Excerpted data |
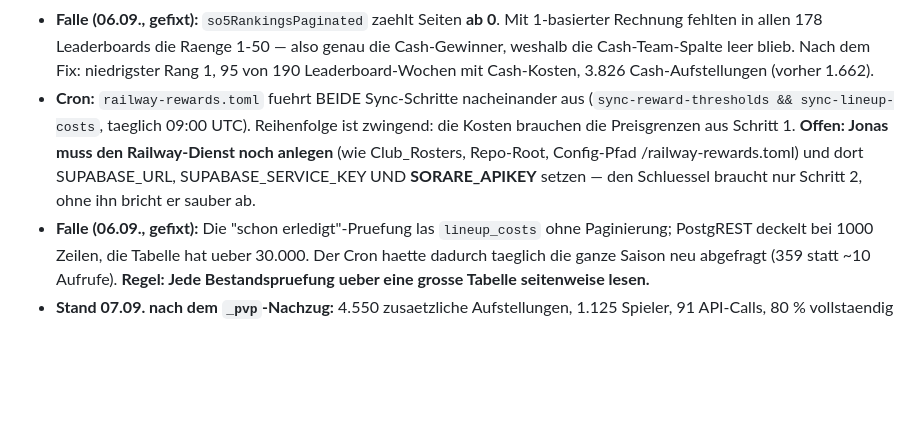
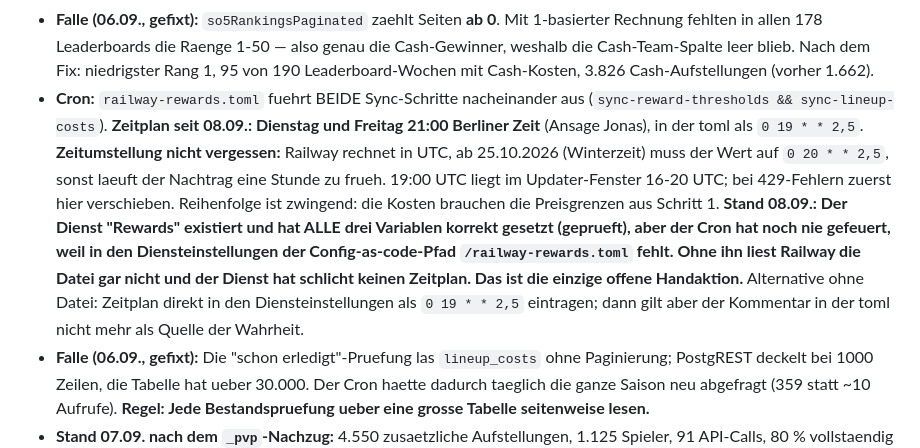
Before and after one commit to R3HR/sorion-updater, a Markdown page: docs/HANDOFF.md, the part around the change. Drawn GitHub-style; blank space fills up the shorter version.

Commit message:
HANDOFF: Rewards-Cron-Zeitplan und Stand der offenen Railway-Aktion
Co-Authored-By: Claude Opus 5 <noreply@anthropic.com>

```diff
--- a/docs/HANDOFF.md
+++ b/docs/HANDOFF.md
@@ -915,11 +915,18 @@ Saison, aeltere Aufstellungen taugen nicht als Massstab.
   weshalb die Cash-Team-Spalte leer blieb. Nach dem Fix: niedrigster Rang 1, 95 von 190
   Leaderboard-Wochen mit Cash-Kosten, 3.826 Cash-Aufstellungen (vorher 1.662).
 - **Cron:** `railway-rewards.toml` fuehrt BEIDE Sync-Schritte nacheinander aus
-  (`sync-reward-thresholds && sync-lineup-costs`, taeglich 09:00 UTC). Reihenfolge ist
-  zwingend: die Kosten brauchen die Preisgrenzen aus Schritt 1. **Offen: Jonas muss den
-  Railway-Dienst noch anlegen** (wie Club_Rosters, Repo-Root, Config-Pfad
-  /railway-rewards.toml) und dort SUPABASE_URL, SUPABASE_SERVICE_KEY UND **SORARE_APIKEY**
-  setzen — den Schluessel braucht nur Schritt 2, ohne ihn bricht er sauber ab.
+  (`sync-reward-thresholds && sync-lineup-costs`). **Zeitplan seit 08.09.: Dienstag
+  und Freitag 21:00 Berliner Zeit** (Ansage Jonas), in der toml als `0 19 * * 2,5`.
+  **Zeitumstellung nicht vergessen:** Railway rechnet in UTC, ab 25.10.2026 (Winterzeit)
+  muss der Wert auf `0 20 * * 2,5`, sonst laeuft der Nachtrag eine Stunde zu frueh.
+  19:00 UTC liegt im Updater-Fenster 16-20 UTC; bei 429-Fehlern zuerst hier verschieben. Reihenfolge ist
+  zwingend: die Kosten brauchen die Preisgrenzen aus Schritt 1. **Stand 08.09.: Der Dienst
+  "Rewards" existiert und hat ALLE drei Variablen korrekt gesetzt (geprueft), aber der
+  Cron hat noch nie gefeuert, weil in den Diensteinstellungen der Config-as-code-Pfad
+  `/railway-rewards.toml` fehlt. Ohne ihn liest Railway die Datei gar nicht und der
+  Dienst hat schlicht keinen Zeitplan. Das ist die einzige offene Handaktion.**
+  Alternative ohne Datei: Zeitplan direkt in den Diensteinstellungen als `0 19 * * 2,5`
+  eintragen; dann gilt aber der Kommentar in der toml nicht mehr als Quelle der Wahrheit.
 - **Falle (06.09., gefixt):** Die "schon erledigt"-Pruefung las `lineup_costs` ohne
   Paginierung; PostgREST deckelt bei 1000 Zeilen, die Tabelle hat ueber 30.000. Der Cron
   haette dadurch taeglich die ganze Saison neu abgefragt (359 statt ~10 Aufrufe).
```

Exercise aim | Copy each line from the entries above that has the word "Jonas" in it.

Response to this exercise |
-  zwingend: die Kosten brauchen die Preisgrenzen aus Schritt 1. **Offen: Jonas muss den
+  und Freitag 21:00 Berliner Zeit** (Ansage Jonas), in der toml als `0 19 * * 2,5`.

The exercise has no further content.